August Bumper Blog Bonanza!
August saw me camping, yet again! And, a few sessions with my nephew. And, his PB Carp!
My nephew, Harrison is currently on his summer holidays and as I don't work Mondays - "I don't like Mondays" - we went to Birch House Lakes and fished the Horseshoe Lake. It was really quiet, and we found a peg big enough for two, with some lilies, reeds and a small island to fish to. We both float-fished red maggots on the hook and for loose feed. I fished my 12' cane rod and Mitchell Match reel.
When Harrison goes fishing with his friends they use a 'point system' based on size. Harrison had landed 9, 1 point Roach and Gudgeon before I had even scored. I soon caught up with some 1 point Roach and 2 Roach I was awarded 2 points for. After I got to 10 or 11 points I started to lose count, but Harrison kept a mental note of his score, and suddenly announced he was on 23 points! I was then back in the game when I landed a small Carp and was awarded 5 points. Harrison then caught three small Carp from near the lilies which were obviously 5 pointers so the race was won by Harrison by a mile! I never really worked out what size fish would have been a 3 or 4 pointer, and why Gudgeon and small Roach were both 1 point each, but never mind, Harrison had caught his biggest fish to-date, an un-weighed Carp of just over a pound. But read on...
The week after, I packed up my camping gear and headed to Blackbrook Lodge Campsite near Turnditch where I was booked in for two nights. There's two small lakes and a large pond, all stocked with Carp and some Roach.
Once pitched up next to the larger of the lakes, I headed to the bank with my Lee of Redditch cane rod, paired with a Mitchell Match reel and float-fish red maggots and sweetcorn on a porcupine quill. There were some children fishing and catching some nice Carp weighing a few pounds on the opposite bank. And a chap fly-fishing on the surface and also catching a few good sized Carp.
I threw in a handful of maggots and the fish rolled on the surface, so I shallowed up my float and swung out to the baited area. Within seconds I'd got a bite and they came thick and fast all afternoon, a-fish-a-chuck!
In the evening my partner came with sustenance in the form of fish and chips and we sat by the lake, mug of wine in-hand, watched the fish topping, and the ducks, geese and chickens looking for leftover bait.
The next day started early-ish with a cup of coffee, a cooked breakfast and then a cup tea, as all mornings should when camping. Once fed and watered, I headed to the shallow end of the lake and a handful of maggots and sweetcorn got the fish rolling again. The sun came out as I sat on the grassy bank, landing fin-perfect Carp and Roach, listening to the breeze rustling in the trees.

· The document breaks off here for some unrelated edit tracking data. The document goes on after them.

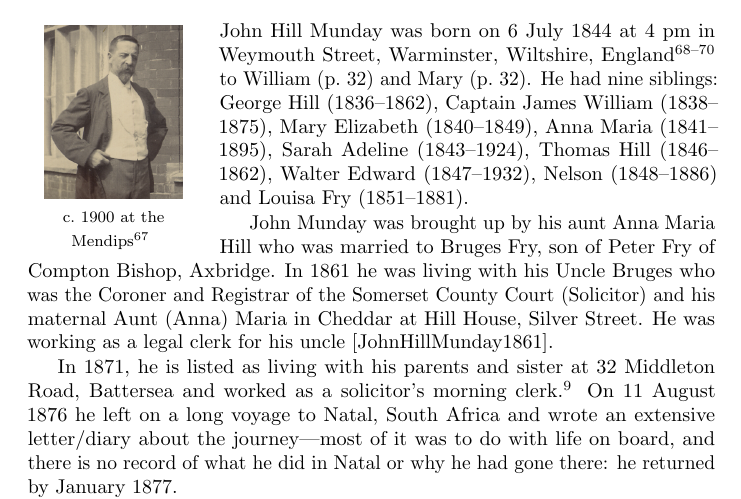
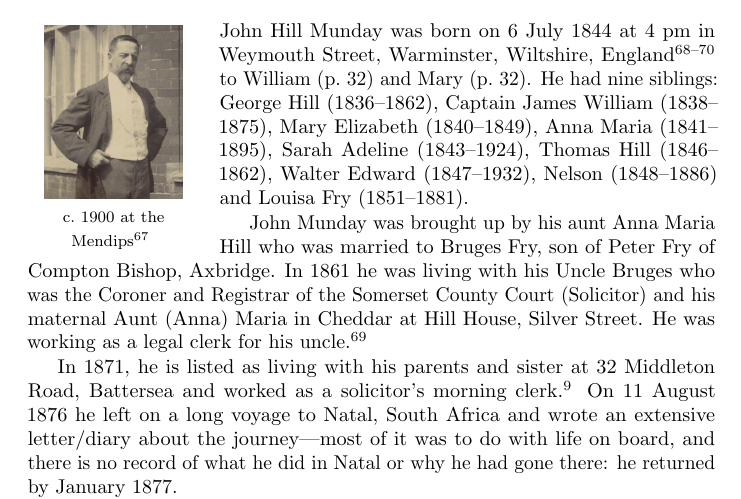
Before and after one commit to samwilson/cfb, a LaTeX book (main.tex, which reads biographies/John_Hill_Munday.tex): part of page 25 of 46, cut so that both start at the same text. Compiled offline with pdfLaTeX.

Commit message:
JHM. Closes #168.

```diff
--- a/biographies/John_Hill_Munday.tex
+++ b/biographies/John_Hill_Munday.tex
@@ -2,7 +2,7 @@
 
 John Hill Munday was born on 6 July 1844 at 4 pm in Weymouth Street, Warminster, Wiltshire, England\cite{JHMtree, Census1861, JMHbirth} to William (\p{William_Munday}) and Mary (\p{Mary_Hill}). He had nine siblings: George Hill (1836--1862), Captain James William (1838--1875), Mary Elizabeth (1840--1849), Anna Maria (1841--1895), Sarah Adeline (1843--1924), Thomas Hill (1846--1862), Walter Edward (1847--1932), Nelson (1848--1886) and Louisa Fry (1851--1881).
 
-John Munday was brought up by his aunt Anna Maria Hill who was married to Bruges Fry, son of Peter Fry of Compton Bishop, Axbridge. In 1861 he was living with his Uncle Bruges who was the Coroner and Registrar of the Somerset County Court (Solicitor) and his maternal Aunt (Anna) Maria  in Cheddar at  Hill House, Silver Street. He was working as a legal clerk for his uncle [JohnHillMunday1861].
+John Munday was brought up by his aunt Anna Maria Hill who was married to Bruges Fry, son of Peter Fry of Compton Bishop, Axbridge. In 1861 he was living with his Uncle Bruges who was the Coroner and Registrar of the Somerset County Court (Solicitor) and his maternal Aunt (Anna) Maria  in Cheddar at  Hill House, Silver Street. He was working as a legal clerk for his uncle.\cite{Census1861}
 
 In 1871, he is listed as living with his parents and sister at 32 Middleton Road, Battersea and worked as a solicitor's morning clerk.\cite{JohnHillMunday1871} On 11 August 1876 he left on a long voyage to Natal, South Africa and wrote an extensive letter/diary about the journey---most of it was to do with life on board, and there is no record of what he did in Natal or why he had gone there: he returned by January 1877.
 
```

After a few hours fishing, I went back to the tent, made a cup of tea and then returned to swim for the afternoon. I listened to '100 Greatest England Cricketing Moments' on my iPod. Ah the sound of leather on willow on an English summers afternoon! That evening consisted of hotdogs and wine, and a chat with a few other campers. The next morning I prepared another cooked breakfast and packed up between light showers before heading home.
On August Bank Holiday Monday Harrison joined me again at Birch House Lakes. This time we fished the big lake in the hope for a big Carp. We both fished on the bottom with a lead with SPAM on a hair-rig, just a few rod lengths out. I fished a Mitchell 300 reel I'd reconditioned a few years ago on a Golden Green 10' fiberglass Carp rod. Harrison fished his carbon fiber, 10', telescopic rod and modern reel. After a slow start watching other people catching, and a few hook-pulls from Bream and a nice Carp, we both landed some nice Bream, then I landed a Common Carp about 5lbs. Spirits raised and another Bream or two later, Harrison hooked a fish that we both thought was a Bream due to the slow take. Suddenly the fish went out towards the middle of the lake and turned and headed for the reeds. He managed to put enough pressure on to bring the fish back towards us, along with me saying "Keep your rod tip up". He said it felt like the biggest fish he'd ever hooked. After a few more tense minutes, he slid a lovely Common Carp over the edge of the net, weighing in at 4½lbs, his new PB!
A respectable size Bream and a good month's fishing.